Set all the entries down again, unaltered.

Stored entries
[Start of section]

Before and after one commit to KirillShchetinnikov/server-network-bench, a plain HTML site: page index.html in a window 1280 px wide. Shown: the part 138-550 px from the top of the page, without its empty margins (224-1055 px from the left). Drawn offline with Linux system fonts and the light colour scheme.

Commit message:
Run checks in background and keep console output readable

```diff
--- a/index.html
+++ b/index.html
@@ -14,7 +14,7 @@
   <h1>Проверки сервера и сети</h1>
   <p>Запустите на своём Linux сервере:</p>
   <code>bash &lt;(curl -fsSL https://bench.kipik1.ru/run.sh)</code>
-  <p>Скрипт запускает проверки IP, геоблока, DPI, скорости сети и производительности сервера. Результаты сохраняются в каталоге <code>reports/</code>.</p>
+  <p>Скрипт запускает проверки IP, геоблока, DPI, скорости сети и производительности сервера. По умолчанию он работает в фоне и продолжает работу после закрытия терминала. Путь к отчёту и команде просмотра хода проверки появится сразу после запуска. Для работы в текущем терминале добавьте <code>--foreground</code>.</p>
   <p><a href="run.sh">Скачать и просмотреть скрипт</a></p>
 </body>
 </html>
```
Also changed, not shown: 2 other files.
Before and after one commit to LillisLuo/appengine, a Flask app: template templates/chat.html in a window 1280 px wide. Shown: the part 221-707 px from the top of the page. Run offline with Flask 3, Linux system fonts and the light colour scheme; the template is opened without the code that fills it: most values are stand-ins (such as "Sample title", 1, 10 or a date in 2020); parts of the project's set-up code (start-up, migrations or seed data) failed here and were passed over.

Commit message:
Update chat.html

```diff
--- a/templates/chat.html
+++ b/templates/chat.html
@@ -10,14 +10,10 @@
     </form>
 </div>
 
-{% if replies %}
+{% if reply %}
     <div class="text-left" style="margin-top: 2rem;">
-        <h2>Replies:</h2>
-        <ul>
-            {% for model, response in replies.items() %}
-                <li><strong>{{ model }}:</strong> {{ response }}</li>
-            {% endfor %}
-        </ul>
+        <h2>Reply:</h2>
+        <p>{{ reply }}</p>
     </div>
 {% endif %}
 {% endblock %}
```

[End of section]

__Response below__
Before and after one commit to KirillShchetinnikov/server-network-bench, a plain HTML site: page index.html in a window 1280 px wide. Shown: the part 138-550 px from the top of the page, without its empty margins (224-1055 px from the left). Drawn offline with Linux system fonts and the light colour scheme.

Commit message:
Run checks in background and keep console output readable

```diff
--- a/index.html
+++ b/index.html
@@ -14,7 +14,7 @@
   <h1>Проверки сервера и сети</h1>
   <p>Запустите на своём Linux сервере:</p>
   <code>bash &lt;(curl -fsSL https://bench.kipik1.ru/run.sh)</code>
-  <p>Скрипт запускает проверки IP, геоблока, DPI, скорости сети и производительности сервера. Результаты сохраняются в каталоге <code>reports/</code>.</p>
+  <p>Скрипт запускает проверки IP, геоблока, DPI, скорости сети и производительности сервера. По умолчанию он работает в фоне и продолжает работу после закрытия терминала. Путь к отчёту и команде просмотра хода проверки появится сразу после запуска. Для работы в текущем терминале добавьте <code>--foreground</code>.</p>
   <p><a href="run.sh">Скачать и просмотреть скрипт</a></p>
 </body>
 </html>
```
Also changed, not shown: 2 other files.
Before and after one commit to LillisLuo/appengine, a Flask app: template templates/chat.html in a window 1280 px wide. Shown: the part 221-707 px from the top of the page. Run offline with Flask 3, Linux system fonts and the light colour scheme; the template is opened without the code that fills it: most values are stand-ins (such as "Sample title", 1, 10 or a date in 2020); parts of the project's set-up code (start-up, migrations or seed data) failed here and were passed over.

Commit message:
Update chat.html

```diff
--- a/templates/chat.html
+++ b/templates/chat.html
@@ -10,14 +10,10 @@
     </form>
 </div>
 
-{% if replies %}
+{% if reply %}
     <div class="text-left" style="margin-top: 2rem;">
-        <h2>Replies:</h2>
-        <ul>
-            {% for model, response in replies.items() %}
-                <li><strong>{{ model }}:</strong> {{ response }}</li>
-            {% endfor %}
-        </ul>
+        <h2>Reply:</h2>
+        <p>{{ reply }}</p>
     </div>
 {% endif %}
 {% endblock %}
```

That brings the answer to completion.